Taxpayer dollars have funded wars in Iraq and Afghanistan resulting in the deaths of more than 6,000 U.S. service members and countless more civilians — and yet the conversation on the moral dimensions of these conflicts barely exists in the public sphere. My conscience tells me the death penalty is wrong, yet 58 people sit on federal death row, and some fraction of my federal tax dollars will inevitably contribute to their execution.

Miller demonstrates yet again that she doesn’t understand the issue. This isn’t about taxpayer dollars going to the government.

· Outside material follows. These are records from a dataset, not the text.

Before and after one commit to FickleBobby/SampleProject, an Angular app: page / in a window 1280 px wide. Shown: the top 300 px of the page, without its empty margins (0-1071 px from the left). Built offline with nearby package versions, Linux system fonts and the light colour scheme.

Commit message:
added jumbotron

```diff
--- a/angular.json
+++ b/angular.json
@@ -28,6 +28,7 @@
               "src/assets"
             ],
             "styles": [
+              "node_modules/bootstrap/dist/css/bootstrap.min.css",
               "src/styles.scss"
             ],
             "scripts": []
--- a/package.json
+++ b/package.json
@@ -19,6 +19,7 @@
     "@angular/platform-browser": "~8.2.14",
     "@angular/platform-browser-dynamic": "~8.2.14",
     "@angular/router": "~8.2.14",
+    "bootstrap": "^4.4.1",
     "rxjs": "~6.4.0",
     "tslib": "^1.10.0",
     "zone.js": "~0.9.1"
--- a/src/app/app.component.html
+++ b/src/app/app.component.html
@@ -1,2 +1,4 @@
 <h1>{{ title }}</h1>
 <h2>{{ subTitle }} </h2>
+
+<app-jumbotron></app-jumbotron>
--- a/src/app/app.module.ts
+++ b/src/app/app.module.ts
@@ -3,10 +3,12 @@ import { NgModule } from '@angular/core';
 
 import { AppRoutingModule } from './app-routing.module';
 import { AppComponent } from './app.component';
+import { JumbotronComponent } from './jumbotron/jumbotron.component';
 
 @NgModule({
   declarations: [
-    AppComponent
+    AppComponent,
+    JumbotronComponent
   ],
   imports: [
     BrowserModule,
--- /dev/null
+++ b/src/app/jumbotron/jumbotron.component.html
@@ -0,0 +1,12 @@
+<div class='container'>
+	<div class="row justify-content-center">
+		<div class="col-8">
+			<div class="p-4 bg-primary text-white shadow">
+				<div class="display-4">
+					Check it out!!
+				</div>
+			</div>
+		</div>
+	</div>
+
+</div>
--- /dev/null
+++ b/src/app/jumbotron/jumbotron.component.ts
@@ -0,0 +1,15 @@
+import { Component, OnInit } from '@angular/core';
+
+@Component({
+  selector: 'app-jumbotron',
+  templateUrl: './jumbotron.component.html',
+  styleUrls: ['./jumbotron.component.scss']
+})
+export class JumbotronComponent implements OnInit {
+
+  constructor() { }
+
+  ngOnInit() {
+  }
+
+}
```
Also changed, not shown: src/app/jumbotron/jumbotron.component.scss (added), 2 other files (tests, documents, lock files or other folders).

It’s about the government forcing private organizations to give money to other private organizations (insurance companies) to pay for something that they believe is wrong.

Does the government spend my tax money in ways I don’t approve of? Of course–I doubt that there’s a single taxpayer in American who can’t agree with that, no matter what their politics are. But there’s a way to deal with that, and it’s by being politically active, voting the bums out, and changing the way the state spends our money. In addition, from the standpoint of moral responsibility, it isn’t me who is deciding to spend my money in immoral ways, and it isn’t me who is actually doing the spending.

That’s a completely different matter from being forced by the state to use my money to directly buy a product that I don’t want, and to do so under threat of a far greater amount of money being extracted from me as a penalty for refusing.

Obama made the Golden Rule the moral foundation of his 2008 campaign, and he has started to speak this way again. In his budget speech in Northern Virginia this week, he linked a sense of collective destiny to patriotism. “Here in America, the story has never been about what we can do just by ourselves; it’s about what we can do together.”

It is a difficult moment to convince Americans that they should care about their neighbors as much as themselves, but if anyone can make the case, this president has the rhetorical gifts to do so. He needs to use them.

And what that has to do with the HHS mandate beats the daylights out of me. But then, I’m not a pseudo-journalist getting paid by the Washington Post to offer political advice to the Obama re-election campaign.